In his popular book, Jesus + Nothing = Everything, Tullian Tchividjian gives many great explanations of what God’s grace means for sinners like us. This book constantly focuses the reader on Jesus’ saving work. There are quite a few helpful and encouraging words in this book. But it’s not on my recommended reading list. Why? Because I don’t think Tchividjian’s description of sanctification is clearly confessional and biblical. Don’t overreact here; I’m not saying the book is heretical, horrible, or an attack on the gospel. I’m simply saying the description of sanctification is unhelpful. For example, here are some quotes from pages 95-96:
“Sanctification is the daily hard work of getting back to the reality of our justification. It’s going back to the certainty of our objectively secured pardon in Christ and hitting the refresh button a thousand times a day.”
“The hard work of Christian growth, therefore, is to think less of ourselves and our performance and more of Jesus and his performance for us.”
“Think of what Paul tells us in Philippians 2:12: ‘Work out your own salvation with fear and trembling.’ We’ve got work to do…What precisely is Paul exhorting us to do? He goes on to explain: ‘For it is God who works in you, both to will and to work for his good pleasure’ (v. 13). God works his work in you, which is the work already accomplished by Christ. Our hard work, therefore, means coming to a greater understanding of his work.”
The Reformed confessions and catechisms talk about sanctification quite a bit. But they don’t talk about sanctification as “getting back to the reality of our justification,” or, “coming to a greater understanding of [Christ’s] work.” These statements probably fit better in the discussion of true faith (i.e. WLC Q/A 72, HC Q/A 60-61), but they are not Reformed ways to speak about sanctification.
How do the confessions and catechisms talk about sanctification? Well, first of all sanctification is about the Christian obeying God’s law out of gratitude for salvation and new life in Christ (HC Q/A 32-115). Second, sanctification has to do with dying to sin and living according to righteousness (WLC Q/A 75, HC Q/A 88-90). Also, the confessions mention in the discussions of sanctification our good works as “fruits and evidences of a true and lively faith” (WCF 16.2). We can gain assurance of our faith from the fruits of our faith. The confessions and catechisms say more about sanctification; this is just a summary (for biblical references, see the proof texts of the confessions given). But certainly sanctification is not “getting back to the reality of our justification.”

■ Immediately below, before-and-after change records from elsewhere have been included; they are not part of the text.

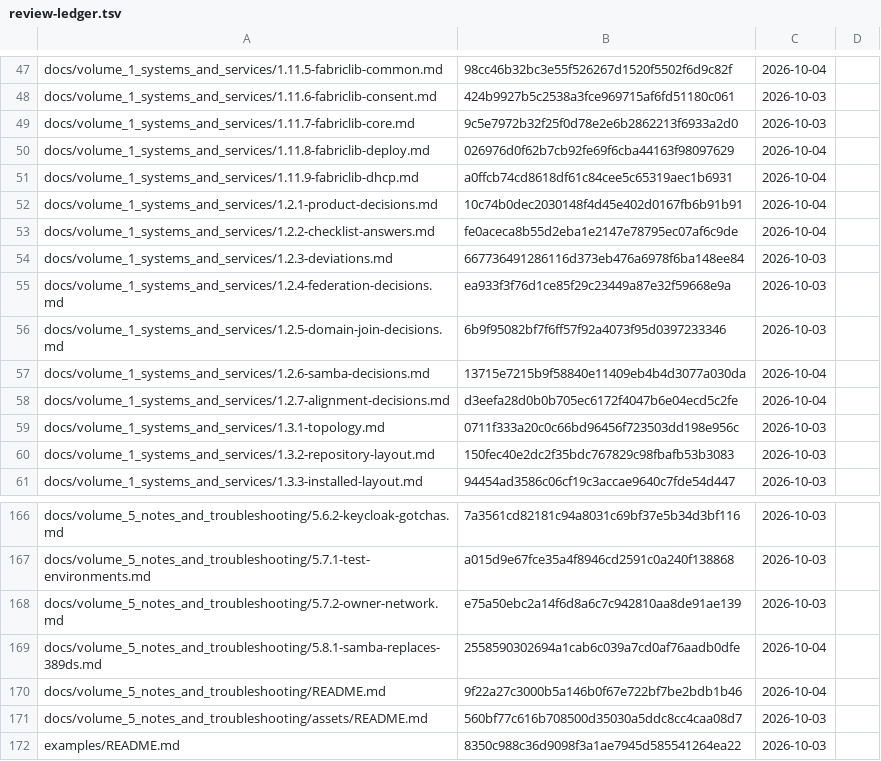
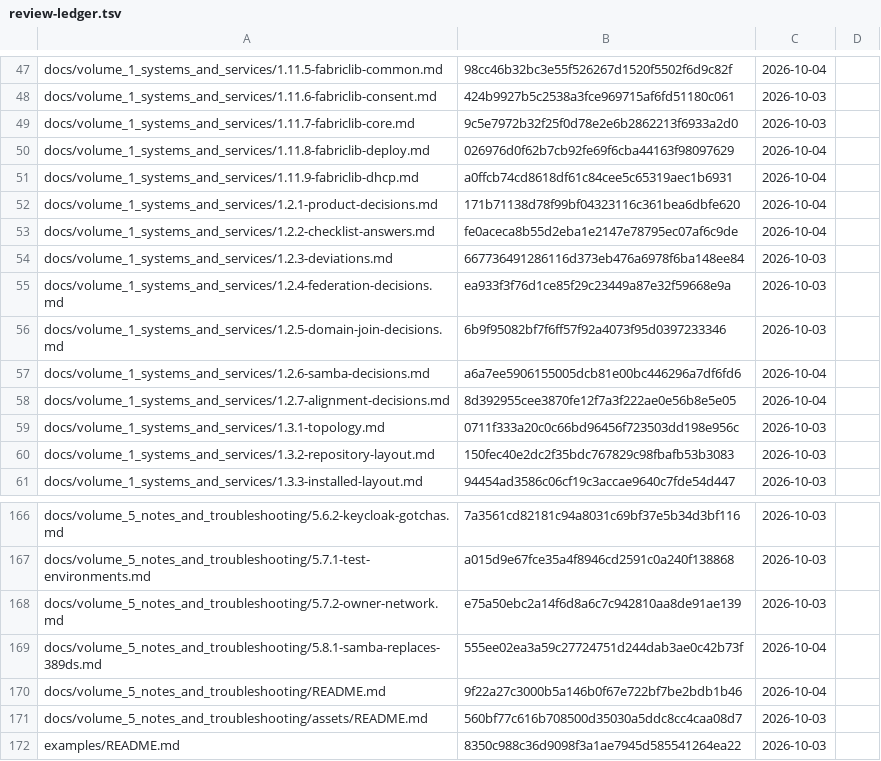
Before and after one commit to archdukejim/open-fabric, a TSV file: docs/volume_5_notes_and_troubleshooting/assets/review-ledger.tsv, drawn as a sheet; only a part is shown, gaps mark what is left out.

```diff
--- a/docs/volume_5_notes_and_troubleshooting/assets/review-ledger.tsv
+++ b/docs/volume_5_notes_and_troubleshooting/assets/review-ledger.tsv
@@ -51,3 +51,3 @@ docs/volume_1_systems_and_services/1.11.8-fabriclib-deploy.md	026976d0f62b7cb92f
 docs/volume_1_systems_and_services/1.11.9-fabriclib-dhcp.md	a0ffcb74cd8618df61c84cee5c65319aec1b6931	2026-10-04	
-docs/volume_1_systems_and_services/1.2.1-product-decisions.md	10c74b0dec2030148f4d45e402d0167fb6b91b91	2026-10-04	
+docs/volume_1_systems_and_services/1.2.1-product-decisions.md	171b71138d78f99bf04323116c361bea6dbfe620	2026-10-04	
 docs/volume_1_systems_and_services/1.2.2-checklist-answers.md	fe0aceca8b55d2eba1e2147e78795ec07af6c9de	2026-10-04	
@@ -56,4 +56,4 @@ docs/volume_1_systems_and_services/1.2.4-federation-decisions.md	ea933f3f76d1ce8
 docs/volume_1_systems_and_services/1.2.5-domain-join-decisions.md	6b9f95082bf7f6ff57f92a4073f95d0397233346	2026-10-03	
-docs/volume_1_systems_and_services/1.2.6-samba-decisions.md	13715e7215b9f58840e11409eb4b4d3077a030da	2026-10-04	
-docs/volume_1_systems_and_services/1.2.7-alignment-decisions.md	d3eefa28d0b0b705ec6172f4047b6e04ecd5c2fe	2026-10-04	
+docs/volume_1_systems_and_services/1.2.6-samba-decisions.md	a6a7ee5906155005dcb81e00bc446296a7df6fd6	2026-10-04	
+docs/volume_1_systems_and_services/1.2.7-alignment-decisions.md	8d392955cee3870fe12f7a3f222ae0e56b8e5e05	2026-10-04	
 docs/volume_1_systems_and_services/1.3.1-topology.md	0711f333a20c0c66bd96456f723503dd198e956c	2026-10-03	
@@ -168,3 +168,3 @@ docs/volume_5_notes_and_troubleshooting/5.7.1-test-environments.md	a015d9e67fce3
 docs/volume_5_notes_and_troubleshooting/5.7.2-owner-network.md	e75a50ebc2a14f6d8a6c7c942810aa8de91ae139	2026-10-03	
-docs/volume_5_notes_and_troubleshooting/5.8.1-samba-replaces-389ds.md	2558590302694a1cab6c039a7cd0af76aadb0dfe	2026-10-04	
+docs/volume_5_notes_and_troubleshooting/5.8.1-samba-replaces-389ds.md	555ee02ea3a59c27724751d244dab3ae0c42b73f	2026-10-04	
 docs/volume_5_notes_and_troubleshooting/README.md	9f22a27c3000b5a146b0f67e722bf7be2bdb1b46	2026-10-04	
```
Also changed, not shown: 4 other files.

I don’t want to throw Tchividjian under the bus here. I haven’t read anything else he’s written and I don’t follow his ministry at all. Maybe he’s clarified this elsewhere. I just wanted to point this out, echoing what Mark Jones said in Antinomianism (p. 111-121), that we should be careful when speaking about biblical truths and doctrines. Rhetoric and hyperbole might sound good and grab attention, but we need to work hard to be precise and accurate in our language. I believe the Reformed confessions and catechisms do a nice job of biblically describing justification, faith, and sanctification, even if the statements in them are not popular, trendy, or twitterable. If we want to be biblical and confessional, I’d say let’s do our best to use biblical and confessional language.

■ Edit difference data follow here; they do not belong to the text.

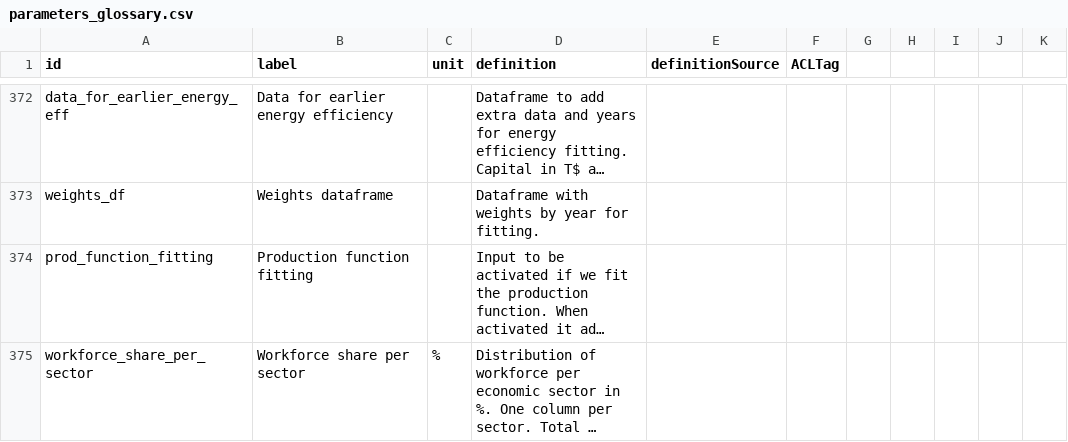
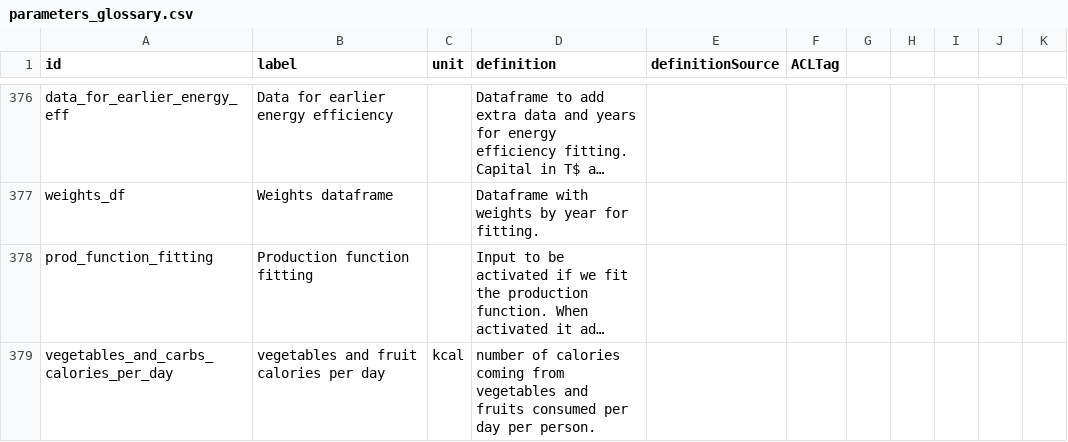
Before and after one commit to os-climate/witness-core, a CSV file: parameters_glossary.csv, drawn as a sheet; only a part is shown, gaps mark what is left out; the shorter side is filled out with more unchanged rows; long unchanged cells end in …; the diff covers the shown part only; the diff names each change by its address in the sheet, - before the commit and + after, or states it on an @@ line.

```diff
--- a/parameters_glossary.csv
+++ b/parameters_glossary.csv
+row 379: vegetables_and_carbs_calories_per_day | vegetables and fruit calories per day | kcal | number of calories coming from vegetables and fruits consumed per day per person.
```
Also changed, not shown: 5 added rows elsewhere in this file, 5 other files.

“What is sanctification? Sanctification is the work of God’s free grace (Ezek. 36:27, Phil. 2:13, 2 Thes. 2:13), whereby we are renewed in the whole man after the image of God (2 Cor. 5:17, Eph. 4:23-24, 1 Thess. 5:23), and are enabled more and more to die unto sin, and live unto righteousness (Ezek. 36:25-27, Rom. 6:4, 6, 12-14, 2 Cor. 7:1, 1 Pet. 2:24) (WSC Q/A 35).”